By SCOTT SONNER, Associated Press Writer
RENO, 19 January 2010 (AP) – Conservationists, labor leaders and others launched a petition drive Tuesday to raise taxes on Nevada’s mining industry, claiming it doesn’t pay its fair share as the state faces a budget crisis despite being the nation’s biggest gold producer.
Backers of the proposal say it if had been in place in 2008, the mining industry would have paid an estimated $284 million in taxes on $5.7 billion worth of mineral production to state and county governments — more than triple what they paid.
They said that money would go a long way toward addressing a looming budget shortfall that Republican Gov. Jim Gibbons says could approach $400 million over the next two years without additional cuts in state health and human services, schools and universities.
“We are not opposed to mining.

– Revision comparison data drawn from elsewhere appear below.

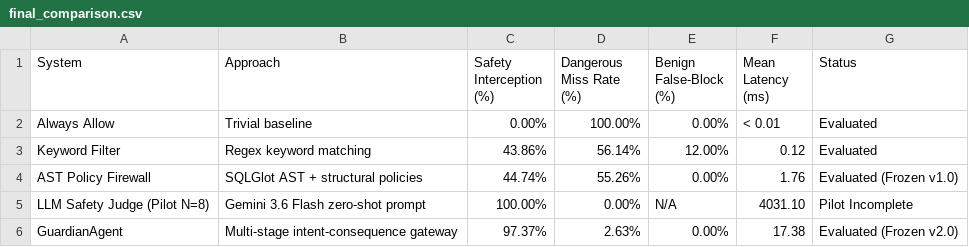
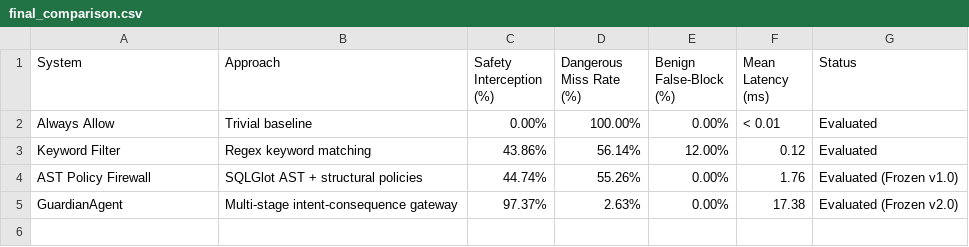
Before and after one commit to Giri-31/GuardianAgent, a CSV file: evaluation/final_comparison.csv, drawn as a sheet.

Commit message:
Complete removal of LLM Safety Judge baseline from final IEEE evaluation

```diff
--- a/evaluation/final_comparison.csv
+++ b/evaluation/final_comparison.csv
@@ -4,3 +4,2 @@ Keyword Filter,Regex keyword matching,43.86%,56.14%,12.00%,0.12,Evaluated
 AST Policy Firewall,SQLGlot AST + structural policies,44.74%,55.26%,0.00%,1.76,Evaluated (Frozen v1.0)
-LLM Safety Judge (Pilot N=8),Gemini 3.6 Flash zero-shot prompt,100.00%,0.00%,N/A,4031.10,Pilot Incomplete
 GuardianAgent,Multi-stage intent-consequence gateway,97.37%,2.63%,0.00%,17.38,Evaluated (Frozen v2.0)
```
Also changed, not shown: evaluation/tables/table1_main_results.csv, 9 other files.
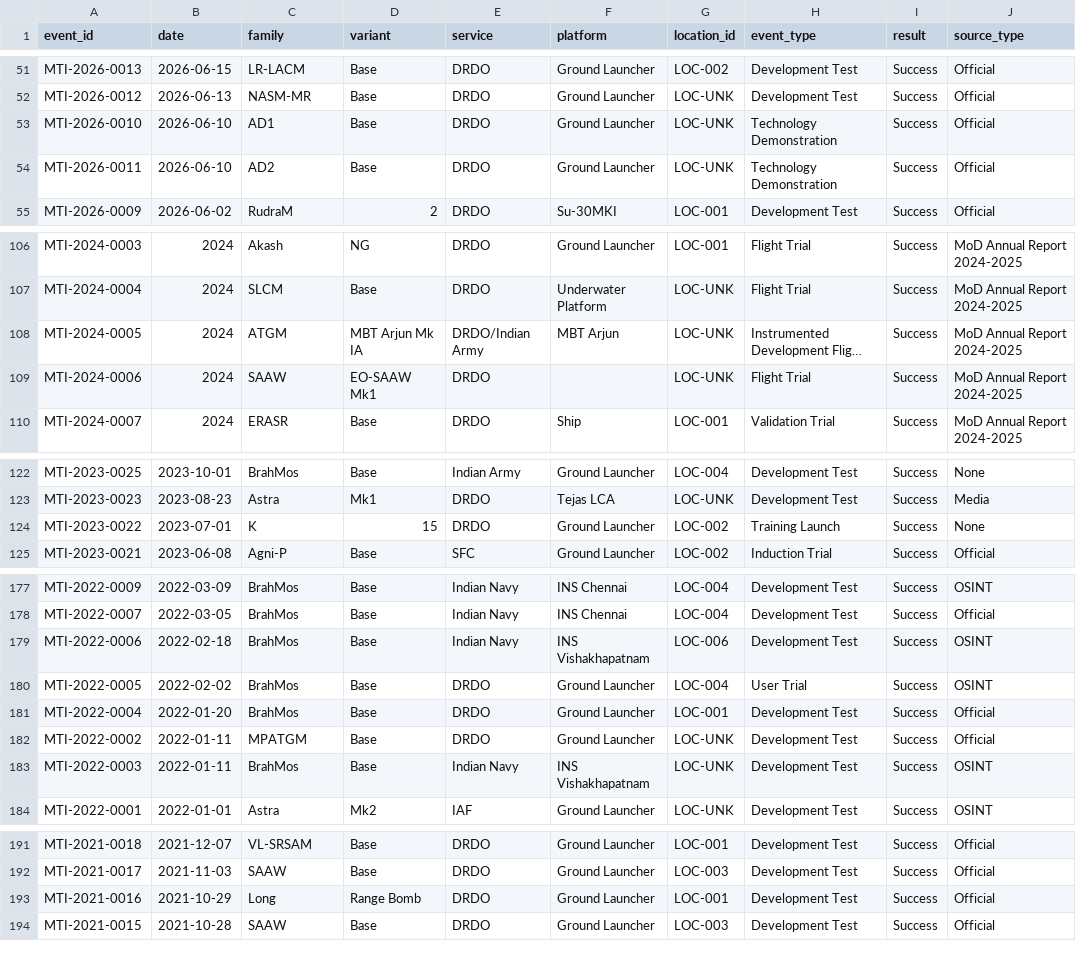
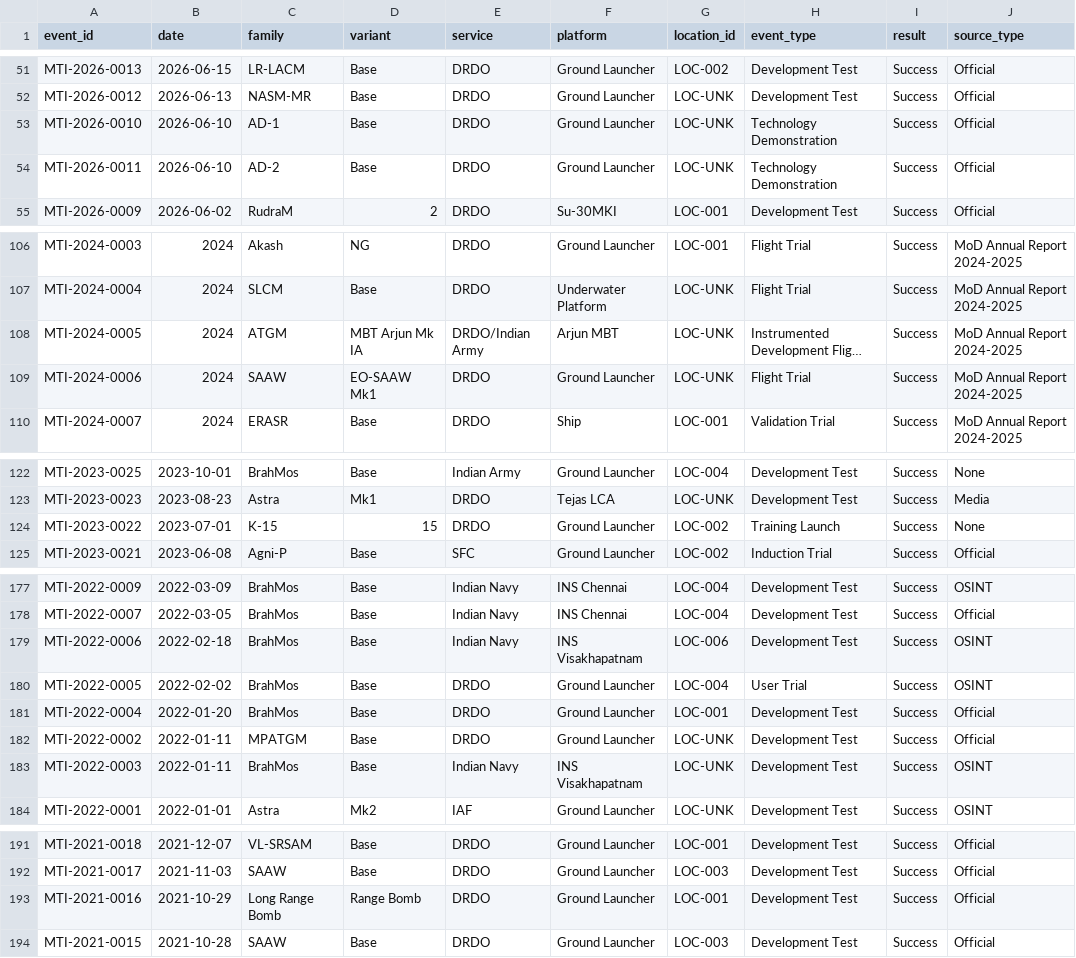
Before and after one commit to SIERRA711/indian-missile-test-tracker, a CSV file: normalized_missiles.csv, drawn as a sheet; only a part is shown, gaps mark what is left out; long unchanged cells end in …; the diff covers the shown part only; the diff names each change by its address in the sheet, - before the commit and + after, or states it on an @@ line.

Commit message:
style: bulk cleanup of naming anomalies
- Standardized AD1/AD2 to AD-1/AD-2.
- Fixed K, K4, Prithvi-II, RUDRAM-II, Milan-2T to split family/variant correctly.
- Fixed 'VL' parsing bug to VL-SRSAM.
- Fixed 'Long' to Long Range Bomb.
- Fixed 'MBT Arjun' to 'Arjun MBT'.
- Fixed 'INS Vishakhapatnam' spelling to 'INS Visakhapatnam'.
- Defaulted empty platforms to Ground Launcher.

```diff
--- a/normalized_missiles.csv
+++ b/normalized_missiles.csv
-C53 (family): AD1
+C53 (family): AD-1
-C54 (family): AD2
+C54 (family): AD-2
-F108 (platform): MBT Arjun
+F108 (platform): Arjun MBT
-F109 (platform): (empty)
+F109 (platform): Ground Launcher
-C124 (family): K
+C124 (family): K-15
-F179 (platform): INS Vishakhapatnam
+F179 (platform): INS Visakhapatnam
-F183 (platform): INS Vishakhapatnam
+F183 (platform): INS Visakhapatnam
-C193 (family): Long
+C193 (family): Long Range Bomb
```
Also changed, not shown: 13 edited cells elsewhere in this file.
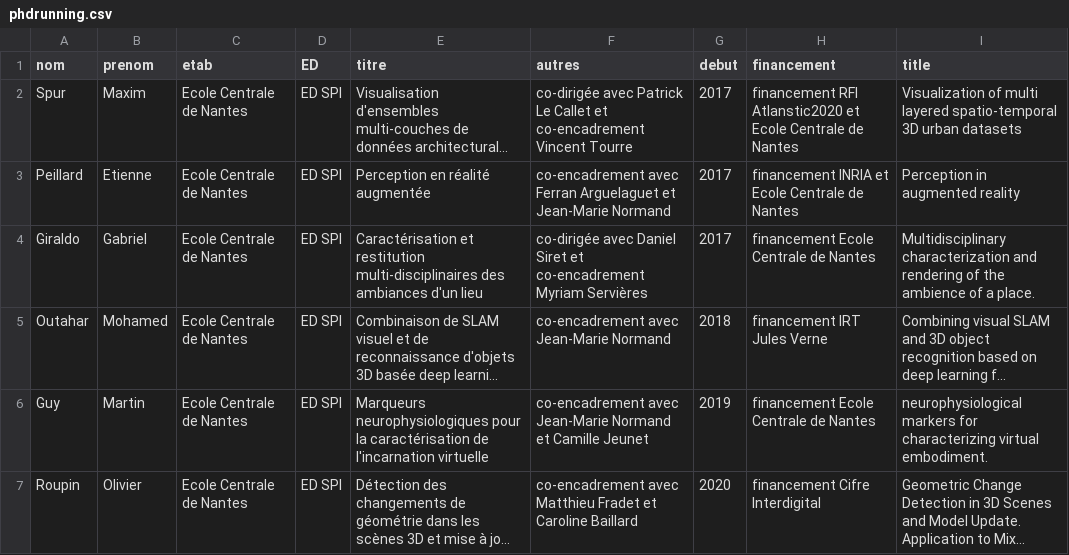
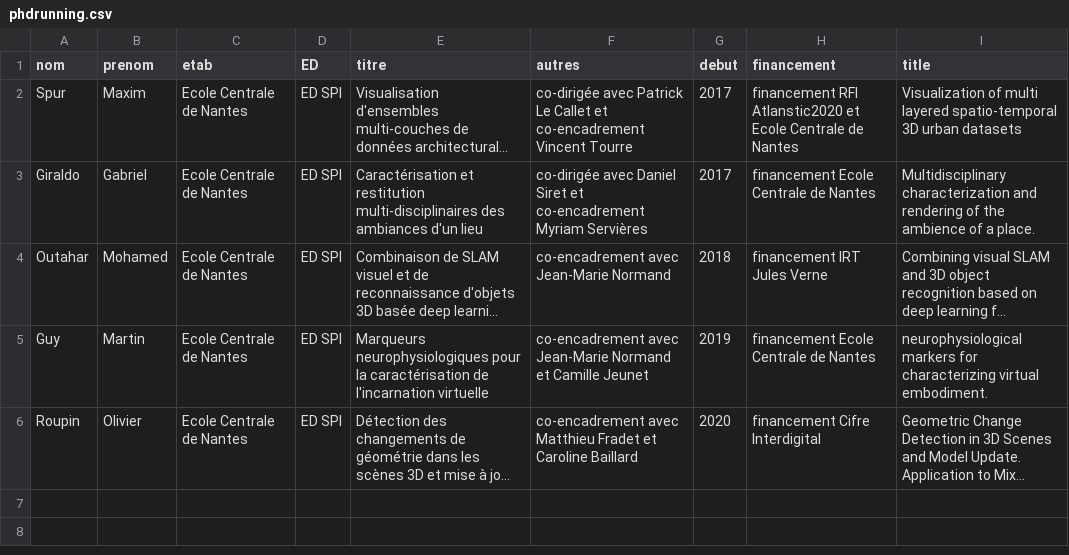
Before and after one commit to guillaumemoreau/guillaumemoreau.github.io, a CSV file: src/_data/phdrunning.csv, drawn as a sheet; long unchanged cells end in …; the diff names each change by its address in the sheet, - before the commit and + after, or states it on an @@ line.

```diff
--- a/src/_data/phdrunning.csv
+++ b/src/_data/phdrunning.csv
-row 3: Peillard | Etienne | Ecole Centrale de Nantes | ED SPI | Perception en réalité augmentée | co-encadrement avec Ferran Arguelaguet et Jean-Marie Normand | 2017 | financement INRIA et Ecole Centrale de Nantes | Perception in augmented reality
```
Also changed, not shown: src/_data/encphd.csv, 7 other files.
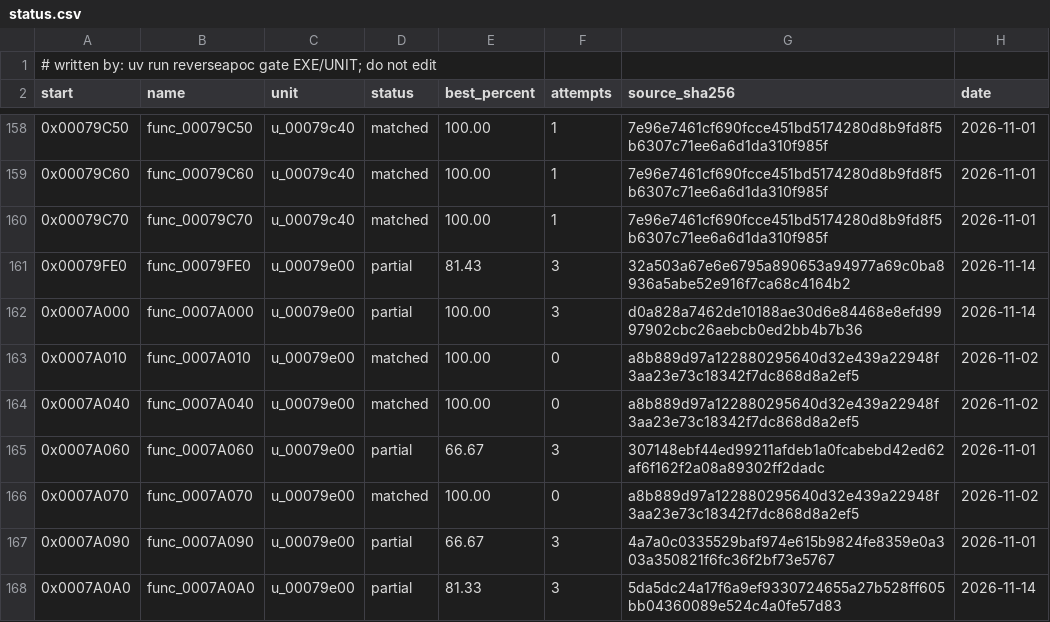
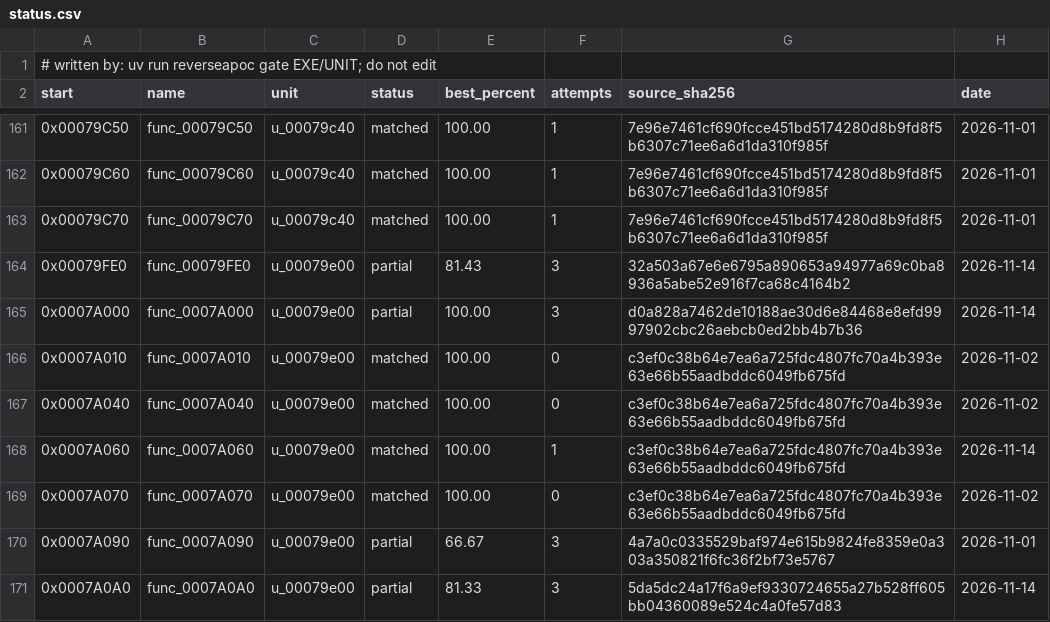
Before and after one commit to ayrtondenner/ReverseApoc, a CSV file: config/tacp/status.csv, drawn as a sheet; only a part is shown, gaps mark what is left out; the diff covers the shown part only.

```diff
--- a/config/tacp/status.csv
+++ b/config/tacp/status.csv
@@ -162,6 +165,6 @@ start,name,unit,status,best_percent,attempts,source_sha256,date
 0x0007A000,func_0007A000,u_00079e00,partial,100.00,3,d0a828a7462de10188ae30d6e84468e8efd9997902cbc26aebcb0ed2bb4b7b36,2026-11-14
-0x0007A010,func_0007A010,u_00079e00,matched,100.00,0,a8b889d97a122880295640d32e439a22948f3aa23e73c18342f7dc868d8a2ef5,2026-11-02
-0x0007A040,func_0007A040,u_00079e00,matched,100.00,0,a8b889d97a122880295640d32e439a22948f3aa23e73c18342f7dc868d8a2ef5,2026-11-02
-0x0007A060,func_0007A060,u_00079e00,partial,66.67,3,307148ebf44ed99211afdeb1a0fcabebd42ed62af6f162f2a08a89302ff2dadc,2026-11-01
-0x0007A070,func_0007A070,u_00079e00,matched,100.00,0,a8b889d97a122880295640d32e439a22948f3aa23e73c18342f7dc868d8a2ef5,2026-11-02
+0x0007A010,func_0007A010,u_00079e00,matched,100.00,0,c3ef0c38b64e7ea6a725fdc4807fc70a4b393e63e66b55aadbddc6049fb675fd,2026-11-02
+0x0007A040,func_0007A040,u_00079e00,matched,100.00,0,c3ef0c38b64e7ea6a725fdc4807fc70a4b393e63e66b55aadbddc6049fb675fd,2026-11-02
+0x0007A060,func_0007A060,u_00079e00,matched,100.00,1,c3ef0c38b64e7ea6a725fdc4807fc70a4b393e63e66b55aadbddc6049fb675fd,2026-11-14
+0x0007A070,func_0007A070,u_00079e00,matched,100.00,0,c3ef0c38b64e7ea6a725fdc4807fc70a4b393e63e66b55aadbddc6049fb675fd,2026-11-02
 0x0007A090,func_0007A090,u_00079e00,partial,66.67,3,4a7a0c0335529baf974e615b9824fe8359e0a303a350821f6fc36f2bf73e5767,2026-11-01
```
Also changed, not shown: 4 added rows and 1 edited cell elsewhere in this file, 3 other files.
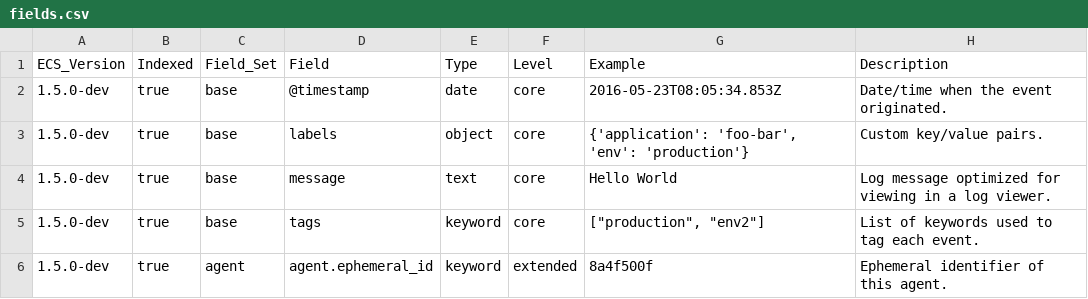
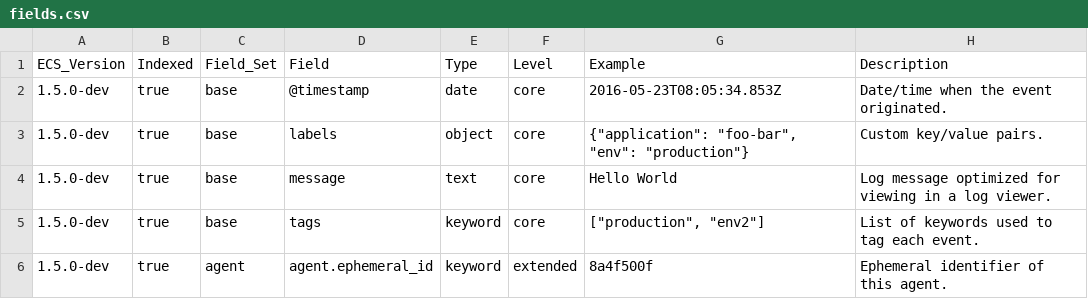
Before and after one commit to elastic/ecs, a CSV file: generated/csv/fields.csv, drawn as a sheet; only a part is shown.

Commit message:
Removing validation flag and sorting example field

```diff
--- a/generated/csv/fields.csv
+++ b/generated/csv/fields.csv
@@ -2,3 +2,3 @@ ECS_Version,Indexed,Field_Set,Field,Type,Level,Example,Description
 1.5.0-dev,true,base,@timestamp,date,core,2016-05-23T08:05:34.853Z,Date/time when the event originated.
-1.5.0-dev,true,base,labels,object,core,"{'application': 'foo-bar', 'env': 'production'}",Custom key/value pairs.
+1.5.0-dev,true,base,labels,object,core,"{""application"": ""foo-bar"", ""env"": ""production""}",Custom key/value pairs.
 1.5.0-dev,true,base,message,text,core,Hello World,Log message optimized for viewing in a log viewer.
```
Also changed, not shown: 9 other files.
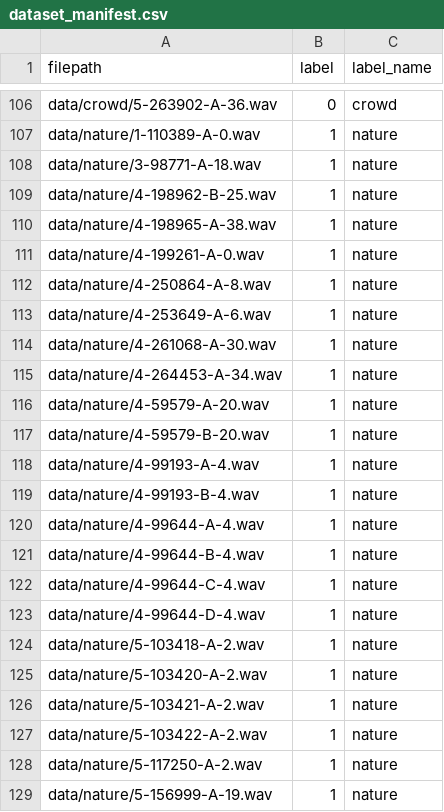
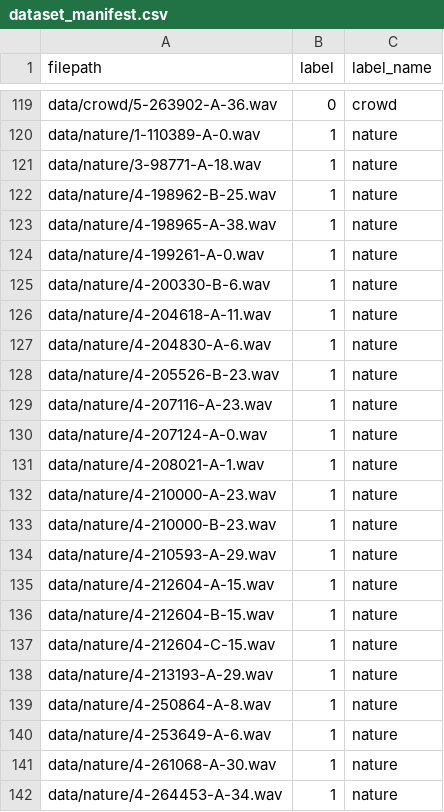
Before and after one commit to herathmmr/smart_tourism_app-, a CSV file: smart_tourism_app_backend/noise_model/dataset_manifest.csv, drawn as a sheet; only a part is shown, gaps mark what is left out; the shorter side is filled out with more unchanged rows; the diff covers the shown part only; the diff names each change by its address in the sheet, - before the commit and + after, or states it on an @@ line.

```diff
--- a/smart_tourism_app_backend/noise_model/dataset_manifest.csv
+++ b/smart_tourism_app_backend/noise_model/dataset_manifest.csv
+row 125: data/nature/4-200330-B-6.wav | 1 | nature
+row 126: data/nature/4-204618-A-11.wav | 1 | nature
+row 127: data/nature/4-204830-A-6.wav | 1 | nature
+row 128: data/nature/4-205526-B-23.wav | 1 | nature
+row 129: data/nature/4-207116-A-23.wav | 1 | nature
+row 130: data/nature/4-207124-A-0.wav | 1 | nature
+row 131: data/nature/4-208021-A-1.wav | 1 | nature
+row 132: data/nature/4-210000-A-23.wav | 1 | nature
+row 133: data/nature/4-210000-B-23.wav | 1 | nature
+row 134: data/nature/4-210593-A-29.wav | 1 | nature
+row 135: data/nature/4-212604-A-15.wav | 1 | nature
+row 136: data/nature/4-212604-B-15.wav | 1 | nature
+row 137: data/nature/4-212604-C-15.wav | 1 | nature
+row 138: data/nature/4-213193-A-29.wav | 1 | nature
```
Also changed, not shown: 13 added rows elsewhere in this file, 40 other files.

We just know they are making a heck of a lot of money right now,” said Jan Gilbert, a lobbyist and co-founder of the Nevada Progressive Leadership Alliance (PLAN) that also is made up of educators and social activists.
“They need to contribute and they haven’t for a long time,” she said.
The proposal needs more than 97,000 signatures to make the fall ballot. It would amend the state constitution to require mining companies to pay taxes on a minimum 5 percent of their gross proceeds. The current tax is limited to a maximum of 5 percent on net proceeds before most expenses are deducted.
Bob Fulkerson, PLAN’s executive director, said mines actually end up paying taxes on less than 1 percent of the value of the minerals mined in Nevada. In 2008, he said they paid $79 million — about $40 million each to the state and counties.
Nevada’s two-largest gold mines — Barrick Goldstrike Mine and Newmont’s Carlin Trend project — have reported zero taxable values during some years when they have produced gold worth $500 million or more, Fulkerson said.
“We are literally sitting on a gold mine here in Nevada. It is mostly foreign owned and it is clearly under-taxed,” he said Tuesday. “This great wealth is being exploited while so many other needs are ignored.”
Only South Africa, Australia and China produce more gold than Nevada.
Industry officials say that while gold prices are in a boom — above $1,000 an ounce since September — they could bust again. The price hit a low of $255 in April 2001.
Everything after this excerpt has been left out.